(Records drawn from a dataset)
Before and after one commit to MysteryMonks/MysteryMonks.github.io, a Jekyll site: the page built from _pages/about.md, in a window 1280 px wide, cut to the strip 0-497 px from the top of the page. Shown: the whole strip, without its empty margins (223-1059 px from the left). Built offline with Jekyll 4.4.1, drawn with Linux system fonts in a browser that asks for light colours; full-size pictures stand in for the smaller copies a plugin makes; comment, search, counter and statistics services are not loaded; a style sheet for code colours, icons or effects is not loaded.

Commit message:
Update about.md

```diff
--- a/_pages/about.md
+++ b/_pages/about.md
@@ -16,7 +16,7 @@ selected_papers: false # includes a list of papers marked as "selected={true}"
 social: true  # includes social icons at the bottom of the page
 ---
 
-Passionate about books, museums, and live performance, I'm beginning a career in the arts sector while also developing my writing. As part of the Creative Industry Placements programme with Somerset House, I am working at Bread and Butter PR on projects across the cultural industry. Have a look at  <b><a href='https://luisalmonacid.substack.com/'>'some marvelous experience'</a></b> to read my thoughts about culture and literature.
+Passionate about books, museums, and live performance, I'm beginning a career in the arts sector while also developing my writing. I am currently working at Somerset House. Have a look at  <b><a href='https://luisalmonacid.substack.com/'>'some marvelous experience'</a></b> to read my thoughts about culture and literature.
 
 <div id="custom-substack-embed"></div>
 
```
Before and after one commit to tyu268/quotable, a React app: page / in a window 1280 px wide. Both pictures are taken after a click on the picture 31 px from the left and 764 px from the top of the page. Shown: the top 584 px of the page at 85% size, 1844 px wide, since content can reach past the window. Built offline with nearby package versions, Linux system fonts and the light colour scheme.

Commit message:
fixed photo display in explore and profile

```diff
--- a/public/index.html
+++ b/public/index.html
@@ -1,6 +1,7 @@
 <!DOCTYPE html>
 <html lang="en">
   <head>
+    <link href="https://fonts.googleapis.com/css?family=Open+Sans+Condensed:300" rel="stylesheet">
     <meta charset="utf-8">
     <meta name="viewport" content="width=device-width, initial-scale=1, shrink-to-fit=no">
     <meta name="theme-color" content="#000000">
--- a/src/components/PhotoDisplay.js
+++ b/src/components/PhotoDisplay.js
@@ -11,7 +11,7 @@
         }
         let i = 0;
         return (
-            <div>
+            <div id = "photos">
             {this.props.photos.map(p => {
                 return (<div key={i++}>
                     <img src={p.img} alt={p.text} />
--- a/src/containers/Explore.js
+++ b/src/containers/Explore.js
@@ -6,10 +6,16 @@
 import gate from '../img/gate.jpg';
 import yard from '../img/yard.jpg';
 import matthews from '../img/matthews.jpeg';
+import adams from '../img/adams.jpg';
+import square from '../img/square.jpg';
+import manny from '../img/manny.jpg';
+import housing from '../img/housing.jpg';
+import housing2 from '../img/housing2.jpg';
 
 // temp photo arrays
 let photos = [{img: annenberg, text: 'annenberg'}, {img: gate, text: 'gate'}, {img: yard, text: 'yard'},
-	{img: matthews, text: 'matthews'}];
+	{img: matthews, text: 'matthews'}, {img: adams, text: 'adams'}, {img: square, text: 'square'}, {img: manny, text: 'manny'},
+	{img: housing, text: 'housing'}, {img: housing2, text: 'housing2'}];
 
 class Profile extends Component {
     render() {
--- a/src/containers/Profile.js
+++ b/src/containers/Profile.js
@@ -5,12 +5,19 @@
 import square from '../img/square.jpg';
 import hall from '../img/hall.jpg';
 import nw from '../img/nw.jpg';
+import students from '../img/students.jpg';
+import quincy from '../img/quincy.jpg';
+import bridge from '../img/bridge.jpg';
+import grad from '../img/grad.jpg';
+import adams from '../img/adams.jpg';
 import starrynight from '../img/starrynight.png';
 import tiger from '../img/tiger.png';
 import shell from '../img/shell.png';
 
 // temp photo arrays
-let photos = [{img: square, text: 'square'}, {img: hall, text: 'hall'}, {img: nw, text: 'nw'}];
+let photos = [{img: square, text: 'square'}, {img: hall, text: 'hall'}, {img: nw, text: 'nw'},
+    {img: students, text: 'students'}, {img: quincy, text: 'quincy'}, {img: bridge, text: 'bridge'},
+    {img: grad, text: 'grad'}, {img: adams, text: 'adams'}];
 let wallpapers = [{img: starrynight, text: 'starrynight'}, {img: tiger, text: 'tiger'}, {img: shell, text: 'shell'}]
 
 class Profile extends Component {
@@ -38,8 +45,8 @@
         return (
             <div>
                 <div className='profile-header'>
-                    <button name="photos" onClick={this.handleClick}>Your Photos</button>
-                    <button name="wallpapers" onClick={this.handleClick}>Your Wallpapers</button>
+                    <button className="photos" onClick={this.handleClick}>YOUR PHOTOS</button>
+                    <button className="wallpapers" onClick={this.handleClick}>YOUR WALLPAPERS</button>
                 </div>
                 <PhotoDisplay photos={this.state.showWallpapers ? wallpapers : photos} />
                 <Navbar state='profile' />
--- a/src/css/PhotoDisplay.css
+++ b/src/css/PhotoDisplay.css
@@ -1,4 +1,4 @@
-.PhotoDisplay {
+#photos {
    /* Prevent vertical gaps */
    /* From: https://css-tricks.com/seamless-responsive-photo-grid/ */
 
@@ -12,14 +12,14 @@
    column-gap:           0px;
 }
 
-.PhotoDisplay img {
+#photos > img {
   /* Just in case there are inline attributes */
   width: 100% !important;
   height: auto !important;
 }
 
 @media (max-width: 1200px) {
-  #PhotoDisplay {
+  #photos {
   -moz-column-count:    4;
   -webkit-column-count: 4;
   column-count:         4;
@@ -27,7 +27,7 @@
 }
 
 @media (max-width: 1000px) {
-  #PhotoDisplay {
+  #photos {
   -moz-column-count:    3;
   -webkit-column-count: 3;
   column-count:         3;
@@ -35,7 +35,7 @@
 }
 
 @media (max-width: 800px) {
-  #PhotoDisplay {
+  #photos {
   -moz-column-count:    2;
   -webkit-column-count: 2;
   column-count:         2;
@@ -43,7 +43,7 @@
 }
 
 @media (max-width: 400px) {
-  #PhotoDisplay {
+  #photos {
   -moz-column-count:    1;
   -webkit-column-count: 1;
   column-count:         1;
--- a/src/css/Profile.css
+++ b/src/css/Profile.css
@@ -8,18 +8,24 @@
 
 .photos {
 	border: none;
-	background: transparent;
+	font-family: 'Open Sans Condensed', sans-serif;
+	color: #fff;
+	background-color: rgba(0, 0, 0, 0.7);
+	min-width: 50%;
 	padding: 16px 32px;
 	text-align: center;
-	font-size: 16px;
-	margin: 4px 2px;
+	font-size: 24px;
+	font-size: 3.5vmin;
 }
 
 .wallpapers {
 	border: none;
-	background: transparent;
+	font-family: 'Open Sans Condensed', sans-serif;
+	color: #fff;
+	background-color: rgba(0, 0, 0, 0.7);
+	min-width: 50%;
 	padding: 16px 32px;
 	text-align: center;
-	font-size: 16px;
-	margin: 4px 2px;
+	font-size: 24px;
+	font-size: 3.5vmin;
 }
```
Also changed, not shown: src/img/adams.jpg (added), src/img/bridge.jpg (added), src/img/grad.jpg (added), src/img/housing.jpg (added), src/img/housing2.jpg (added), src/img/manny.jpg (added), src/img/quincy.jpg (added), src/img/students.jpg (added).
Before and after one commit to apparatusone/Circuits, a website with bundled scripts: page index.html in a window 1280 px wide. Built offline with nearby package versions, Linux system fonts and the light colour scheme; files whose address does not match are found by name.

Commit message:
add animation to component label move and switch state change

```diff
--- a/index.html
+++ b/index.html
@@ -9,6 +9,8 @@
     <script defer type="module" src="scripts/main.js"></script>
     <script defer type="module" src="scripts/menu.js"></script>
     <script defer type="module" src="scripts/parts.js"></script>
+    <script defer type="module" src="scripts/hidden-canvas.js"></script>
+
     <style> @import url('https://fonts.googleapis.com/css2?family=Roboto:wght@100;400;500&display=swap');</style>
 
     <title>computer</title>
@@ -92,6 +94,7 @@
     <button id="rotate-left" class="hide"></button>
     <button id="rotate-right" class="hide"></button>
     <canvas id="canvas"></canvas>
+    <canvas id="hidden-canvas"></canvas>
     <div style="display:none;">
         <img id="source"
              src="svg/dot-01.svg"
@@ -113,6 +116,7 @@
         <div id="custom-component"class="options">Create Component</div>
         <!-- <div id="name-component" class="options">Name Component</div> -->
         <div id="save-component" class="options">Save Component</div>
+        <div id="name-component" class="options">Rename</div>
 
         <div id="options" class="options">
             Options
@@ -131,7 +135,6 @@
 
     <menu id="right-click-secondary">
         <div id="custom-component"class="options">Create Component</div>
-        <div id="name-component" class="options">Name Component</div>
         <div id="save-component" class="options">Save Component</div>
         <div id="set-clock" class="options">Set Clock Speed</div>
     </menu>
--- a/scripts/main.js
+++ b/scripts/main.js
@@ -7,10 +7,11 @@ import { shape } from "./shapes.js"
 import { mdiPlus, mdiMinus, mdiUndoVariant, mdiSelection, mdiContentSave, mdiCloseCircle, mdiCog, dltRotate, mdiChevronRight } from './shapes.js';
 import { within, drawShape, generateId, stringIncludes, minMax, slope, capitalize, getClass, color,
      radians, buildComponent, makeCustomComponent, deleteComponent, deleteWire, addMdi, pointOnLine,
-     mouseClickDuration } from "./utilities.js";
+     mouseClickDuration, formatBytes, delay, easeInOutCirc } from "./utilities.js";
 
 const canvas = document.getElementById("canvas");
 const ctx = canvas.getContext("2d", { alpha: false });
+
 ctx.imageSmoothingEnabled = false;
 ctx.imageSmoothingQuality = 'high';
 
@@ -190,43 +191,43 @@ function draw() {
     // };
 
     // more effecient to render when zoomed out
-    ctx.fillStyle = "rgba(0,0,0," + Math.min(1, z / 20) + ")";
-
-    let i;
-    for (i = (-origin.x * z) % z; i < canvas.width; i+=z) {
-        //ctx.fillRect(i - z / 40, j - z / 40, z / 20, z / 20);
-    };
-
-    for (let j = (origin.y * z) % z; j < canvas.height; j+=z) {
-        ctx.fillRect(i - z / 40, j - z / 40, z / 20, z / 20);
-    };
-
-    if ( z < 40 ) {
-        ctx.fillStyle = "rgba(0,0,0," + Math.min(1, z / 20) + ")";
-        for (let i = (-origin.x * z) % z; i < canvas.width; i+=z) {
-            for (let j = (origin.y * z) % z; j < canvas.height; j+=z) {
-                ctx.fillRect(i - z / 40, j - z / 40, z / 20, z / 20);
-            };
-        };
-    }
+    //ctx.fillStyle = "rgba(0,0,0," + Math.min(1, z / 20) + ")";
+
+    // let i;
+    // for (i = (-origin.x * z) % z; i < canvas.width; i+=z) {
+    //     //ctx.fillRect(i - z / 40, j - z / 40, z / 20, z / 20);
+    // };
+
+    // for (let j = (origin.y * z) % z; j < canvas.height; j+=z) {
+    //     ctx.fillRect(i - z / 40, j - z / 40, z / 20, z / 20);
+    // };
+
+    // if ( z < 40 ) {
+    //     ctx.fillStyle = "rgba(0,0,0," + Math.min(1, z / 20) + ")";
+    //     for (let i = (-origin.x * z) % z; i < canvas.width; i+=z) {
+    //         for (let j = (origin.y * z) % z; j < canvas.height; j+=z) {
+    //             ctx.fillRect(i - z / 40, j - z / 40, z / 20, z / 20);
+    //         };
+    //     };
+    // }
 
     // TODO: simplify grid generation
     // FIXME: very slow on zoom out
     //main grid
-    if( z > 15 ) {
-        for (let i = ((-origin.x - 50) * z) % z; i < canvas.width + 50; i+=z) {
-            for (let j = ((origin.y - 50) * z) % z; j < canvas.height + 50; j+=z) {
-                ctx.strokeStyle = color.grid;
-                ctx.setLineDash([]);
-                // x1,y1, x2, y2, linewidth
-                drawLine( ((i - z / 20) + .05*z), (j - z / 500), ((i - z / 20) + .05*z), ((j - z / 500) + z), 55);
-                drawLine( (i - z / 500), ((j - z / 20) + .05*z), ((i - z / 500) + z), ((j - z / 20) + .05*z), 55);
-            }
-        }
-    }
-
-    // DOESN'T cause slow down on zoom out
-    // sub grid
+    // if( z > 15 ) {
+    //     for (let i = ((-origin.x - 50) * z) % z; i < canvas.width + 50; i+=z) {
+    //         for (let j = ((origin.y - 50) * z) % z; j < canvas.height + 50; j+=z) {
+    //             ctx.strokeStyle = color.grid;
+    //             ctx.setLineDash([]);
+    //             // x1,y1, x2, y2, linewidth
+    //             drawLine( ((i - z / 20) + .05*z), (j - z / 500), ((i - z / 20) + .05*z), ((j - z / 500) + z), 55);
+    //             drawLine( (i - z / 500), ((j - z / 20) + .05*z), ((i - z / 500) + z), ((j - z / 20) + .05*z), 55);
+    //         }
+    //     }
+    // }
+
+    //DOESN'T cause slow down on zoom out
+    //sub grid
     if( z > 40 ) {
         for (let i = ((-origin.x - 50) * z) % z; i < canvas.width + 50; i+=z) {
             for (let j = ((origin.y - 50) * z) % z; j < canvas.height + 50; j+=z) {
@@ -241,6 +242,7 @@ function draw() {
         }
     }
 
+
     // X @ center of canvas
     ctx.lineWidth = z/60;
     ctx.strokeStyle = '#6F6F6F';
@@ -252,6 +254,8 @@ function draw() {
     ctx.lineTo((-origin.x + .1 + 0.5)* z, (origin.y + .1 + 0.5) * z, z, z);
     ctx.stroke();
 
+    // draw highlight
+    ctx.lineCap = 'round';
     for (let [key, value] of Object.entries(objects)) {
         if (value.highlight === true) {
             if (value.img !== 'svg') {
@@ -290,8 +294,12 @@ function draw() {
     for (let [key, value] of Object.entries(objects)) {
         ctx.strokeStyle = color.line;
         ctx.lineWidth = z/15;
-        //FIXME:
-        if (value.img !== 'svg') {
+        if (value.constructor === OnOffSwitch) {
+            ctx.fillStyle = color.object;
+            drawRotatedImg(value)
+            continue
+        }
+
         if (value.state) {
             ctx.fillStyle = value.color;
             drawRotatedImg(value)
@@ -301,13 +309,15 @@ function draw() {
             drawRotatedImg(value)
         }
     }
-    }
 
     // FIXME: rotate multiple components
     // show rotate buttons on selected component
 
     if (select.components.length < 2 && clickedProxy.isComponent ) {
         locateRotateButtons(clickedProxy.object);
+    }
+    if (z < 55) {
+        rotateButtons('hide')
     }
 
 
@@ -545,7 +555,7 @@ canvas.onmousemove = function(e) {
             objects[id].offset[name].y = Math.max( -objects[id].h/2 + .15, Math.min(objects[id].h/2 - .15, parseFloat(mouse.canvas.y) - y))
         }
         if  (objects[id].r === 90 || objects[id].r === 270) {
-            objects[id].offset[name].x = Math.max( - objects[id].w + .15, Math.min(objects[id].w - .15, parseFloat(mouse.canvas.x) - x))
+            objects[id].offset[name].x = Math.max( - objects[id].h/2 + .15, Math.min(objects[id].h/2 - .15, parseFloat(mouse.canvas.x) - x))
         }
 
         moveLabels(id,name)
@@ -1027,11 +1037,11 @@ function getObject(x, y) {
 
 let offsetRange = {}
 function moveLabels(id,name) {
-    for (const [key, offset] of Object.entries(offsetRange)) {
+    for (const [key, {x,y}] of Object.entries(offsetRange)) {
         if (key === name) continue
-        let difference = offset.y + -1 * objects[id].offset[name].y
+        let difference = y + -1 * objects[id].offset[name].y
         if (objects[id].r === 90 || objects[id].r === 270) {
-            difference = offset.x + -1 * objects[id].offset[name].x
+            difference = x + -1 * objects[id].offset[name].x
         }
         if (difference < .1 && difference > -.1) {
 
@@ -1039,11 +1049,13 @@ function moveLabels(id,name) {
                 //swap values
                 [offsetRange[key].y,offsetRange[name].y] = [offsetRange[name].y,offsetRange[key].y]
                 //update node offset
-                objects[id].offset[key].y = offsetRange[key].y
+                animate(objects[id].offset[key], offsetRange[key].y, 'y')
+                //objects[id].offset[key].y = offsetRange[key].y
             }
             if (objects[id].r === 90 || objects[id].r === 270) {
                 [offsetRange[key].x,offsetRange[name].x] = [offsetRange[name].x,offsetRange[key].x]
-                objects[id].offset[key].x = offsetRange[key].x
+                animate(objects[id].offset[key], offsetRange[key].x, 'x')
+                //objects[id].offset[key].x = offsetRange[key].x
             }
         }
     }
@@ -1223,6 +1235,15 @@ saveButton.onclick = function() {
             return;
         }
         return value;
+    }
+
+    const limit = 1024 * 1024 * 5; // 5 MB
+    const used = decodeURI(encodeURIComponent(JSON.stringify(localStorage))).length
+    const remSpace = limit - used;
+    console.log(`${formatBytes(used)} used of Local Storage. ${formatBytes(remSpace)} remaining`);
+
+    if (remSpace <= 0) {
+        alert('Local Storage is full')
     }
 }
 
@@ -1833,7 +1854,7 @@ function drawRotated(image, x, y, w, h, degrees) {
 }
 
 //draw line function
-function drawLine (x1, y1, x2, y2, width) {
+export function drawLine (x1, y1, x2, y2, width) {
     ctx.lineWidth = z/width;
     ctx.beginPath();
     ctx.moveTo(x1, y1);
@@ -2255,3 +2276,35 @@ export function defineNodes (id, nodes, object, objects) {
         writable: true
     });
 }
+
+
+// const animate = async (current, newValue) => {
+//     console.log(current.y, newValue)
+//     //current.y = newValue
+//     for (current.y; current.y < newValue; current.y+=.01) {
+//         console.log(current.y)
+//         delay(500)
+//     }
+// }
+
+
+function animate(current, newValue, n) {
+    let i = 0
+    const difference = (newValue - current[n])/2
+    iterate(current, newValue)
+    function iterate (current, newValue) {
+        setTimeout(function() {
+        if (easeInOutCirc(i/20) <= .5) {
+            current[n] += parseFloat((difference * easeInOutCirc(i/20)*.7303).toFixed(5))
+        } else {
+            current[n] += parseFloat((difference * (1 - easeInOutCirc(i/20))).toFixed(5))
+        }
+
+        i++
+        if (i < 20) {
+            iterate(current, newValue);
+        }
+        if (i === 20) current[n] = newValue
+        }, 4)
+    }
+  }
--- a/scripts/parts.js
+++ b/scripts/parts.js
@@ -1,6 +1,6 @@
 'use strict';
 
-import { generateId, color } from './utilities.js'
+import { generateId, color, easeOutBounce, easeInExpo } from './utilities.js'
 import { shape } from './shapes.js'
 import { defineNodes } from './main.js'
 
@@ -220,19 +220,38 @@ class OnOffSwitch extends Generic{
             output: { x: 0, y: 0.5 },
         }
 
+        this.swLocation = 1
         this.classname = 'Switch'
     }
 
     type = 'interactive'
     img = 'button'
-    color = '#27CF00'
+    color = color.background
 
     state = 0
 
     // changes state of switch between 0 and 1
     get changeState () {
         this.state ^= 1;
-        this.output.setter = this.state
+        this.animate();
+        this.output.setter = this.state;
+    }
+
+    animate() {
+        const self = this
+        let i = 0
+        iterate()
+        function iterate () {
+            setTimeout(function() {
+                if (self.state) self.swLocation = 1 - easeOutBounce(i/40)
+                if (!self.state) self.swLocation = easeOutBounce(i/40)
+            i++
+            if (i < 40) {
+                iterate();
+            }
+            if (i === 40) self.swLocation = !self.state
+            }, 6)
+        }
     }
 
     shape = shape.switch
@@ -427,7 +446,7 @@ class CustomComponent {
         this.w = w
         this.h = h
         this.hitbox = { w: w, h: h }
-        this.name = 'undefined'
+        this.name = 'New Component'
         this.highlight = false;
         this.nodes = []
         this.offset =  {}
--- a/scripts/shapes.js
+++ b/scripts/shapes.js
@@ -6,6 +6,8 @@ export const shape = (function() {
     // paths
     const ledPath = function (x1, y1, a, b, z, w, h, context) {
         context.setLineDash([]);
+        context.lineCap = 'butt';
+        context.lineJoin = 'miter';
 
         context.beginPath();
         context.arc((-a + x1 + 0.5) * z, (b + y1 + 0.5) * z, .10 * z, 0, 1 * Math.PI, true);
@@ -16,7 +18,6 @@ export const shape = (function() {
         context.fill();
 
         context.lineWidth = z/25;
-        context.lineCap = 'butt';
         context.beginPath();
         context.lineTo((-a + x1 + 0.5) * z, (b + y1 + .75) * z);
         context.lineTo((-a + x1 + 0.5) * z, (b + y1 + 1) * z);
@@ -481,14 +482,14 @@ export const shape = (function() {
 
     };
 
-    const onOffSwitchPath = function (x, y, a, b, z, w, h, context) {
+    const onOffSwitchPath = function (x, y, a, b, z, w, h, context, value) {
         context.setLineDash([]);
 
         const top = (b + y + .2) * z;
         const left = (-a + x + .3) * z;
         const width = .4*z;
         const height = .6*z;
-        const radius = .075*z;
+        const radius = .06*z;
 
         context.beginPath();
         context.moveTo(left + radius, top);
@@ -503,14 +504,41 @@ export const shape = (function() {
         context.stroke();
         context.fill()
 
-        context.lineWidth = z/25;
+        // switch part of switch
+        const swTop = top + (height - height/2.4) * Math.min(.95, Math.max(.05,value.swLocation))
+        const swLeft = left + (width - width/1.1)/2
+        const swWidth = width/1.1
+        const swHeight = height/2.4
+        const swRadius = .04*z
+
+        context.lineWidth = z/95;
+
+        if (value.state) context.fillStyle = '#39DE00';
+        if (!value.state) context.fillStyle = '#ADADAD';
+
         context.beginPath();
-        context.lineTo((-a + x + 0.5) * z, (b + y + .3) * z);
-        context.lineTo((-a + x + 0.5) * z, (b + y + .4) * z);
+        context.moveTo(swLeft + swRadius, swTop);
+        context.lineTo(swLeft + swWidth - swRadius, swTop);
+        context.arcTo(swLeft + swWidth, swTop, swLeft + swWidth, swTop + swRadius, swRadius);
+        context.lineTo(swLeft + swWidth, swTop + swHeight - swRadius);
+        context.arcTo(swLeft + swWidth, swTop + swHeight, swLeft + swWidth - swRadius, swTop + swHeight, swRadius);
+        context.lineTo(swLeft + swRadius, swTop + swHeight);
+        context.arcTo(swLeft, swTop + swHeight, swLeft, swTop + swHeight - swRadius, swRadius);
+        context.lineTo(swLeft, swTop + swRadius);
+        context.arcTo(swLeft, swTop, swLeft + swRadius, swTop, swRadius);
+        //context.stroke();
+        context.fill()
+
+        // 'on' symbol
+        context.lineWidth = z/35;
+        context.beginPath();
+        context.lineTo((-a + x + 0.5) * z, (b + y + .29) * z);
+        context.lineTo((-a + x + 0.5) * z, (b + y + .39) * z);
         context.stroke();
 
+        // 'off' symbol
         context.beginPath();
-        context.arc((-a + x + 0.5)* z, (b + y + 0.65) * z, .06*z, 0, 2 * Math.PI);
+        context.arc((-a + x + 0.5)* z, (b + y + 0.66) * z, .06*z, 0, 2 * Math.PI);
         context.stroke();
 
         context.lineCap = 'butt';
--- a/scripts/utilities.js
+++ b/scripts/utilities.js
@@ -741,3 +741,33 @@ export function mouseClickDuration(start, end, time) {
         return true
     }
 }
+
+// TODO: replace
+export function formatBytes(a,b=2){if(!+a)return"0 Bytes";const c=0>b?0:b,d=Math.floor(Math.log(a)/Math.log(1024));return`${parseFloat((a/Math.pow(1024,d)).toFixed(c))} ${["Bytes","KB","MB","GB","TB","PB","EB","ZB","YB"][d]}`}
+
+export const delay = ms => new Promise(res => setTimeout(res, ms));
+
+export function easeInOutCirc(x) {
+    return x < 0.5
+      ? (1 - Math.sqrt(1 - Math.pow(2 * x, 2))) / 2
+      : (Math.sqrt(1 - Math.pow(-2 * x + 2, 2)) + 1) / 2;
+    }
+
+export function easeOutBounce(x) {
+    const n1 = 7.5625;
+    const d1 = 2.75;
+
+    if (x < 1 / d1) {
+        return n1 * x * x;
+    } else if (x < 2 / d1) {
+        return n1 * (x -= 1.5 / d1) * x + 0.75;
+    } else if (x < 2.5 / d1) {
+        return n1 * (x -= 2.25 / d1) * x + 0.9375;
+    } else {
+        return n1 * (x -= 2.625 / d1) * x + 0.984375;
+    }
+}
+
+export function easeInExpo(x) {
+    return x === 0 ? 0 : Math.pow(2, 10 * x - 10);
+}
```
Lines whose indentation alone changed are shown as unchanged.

_INSTRUCTIONS FOR THE TASK_: What lines above hold the word "grad"? List them all.

_WRITTEN SOLUTION_:
+import grad from '../img/grad.jpg';
+    {img: grad, text: 'grad'}, {img: adams, text: 'adams'}];
Also changed, not shown: src/img/adams.jpg (added), src/img/bridge.jpg (added), src/img/grad.jpg (added), src/img/housing.jpg (added), src/img/housing2.jpg (added), src/img/manny.jpg (added), src/img/quincy.jpg (added), src/img/students.jpg (added).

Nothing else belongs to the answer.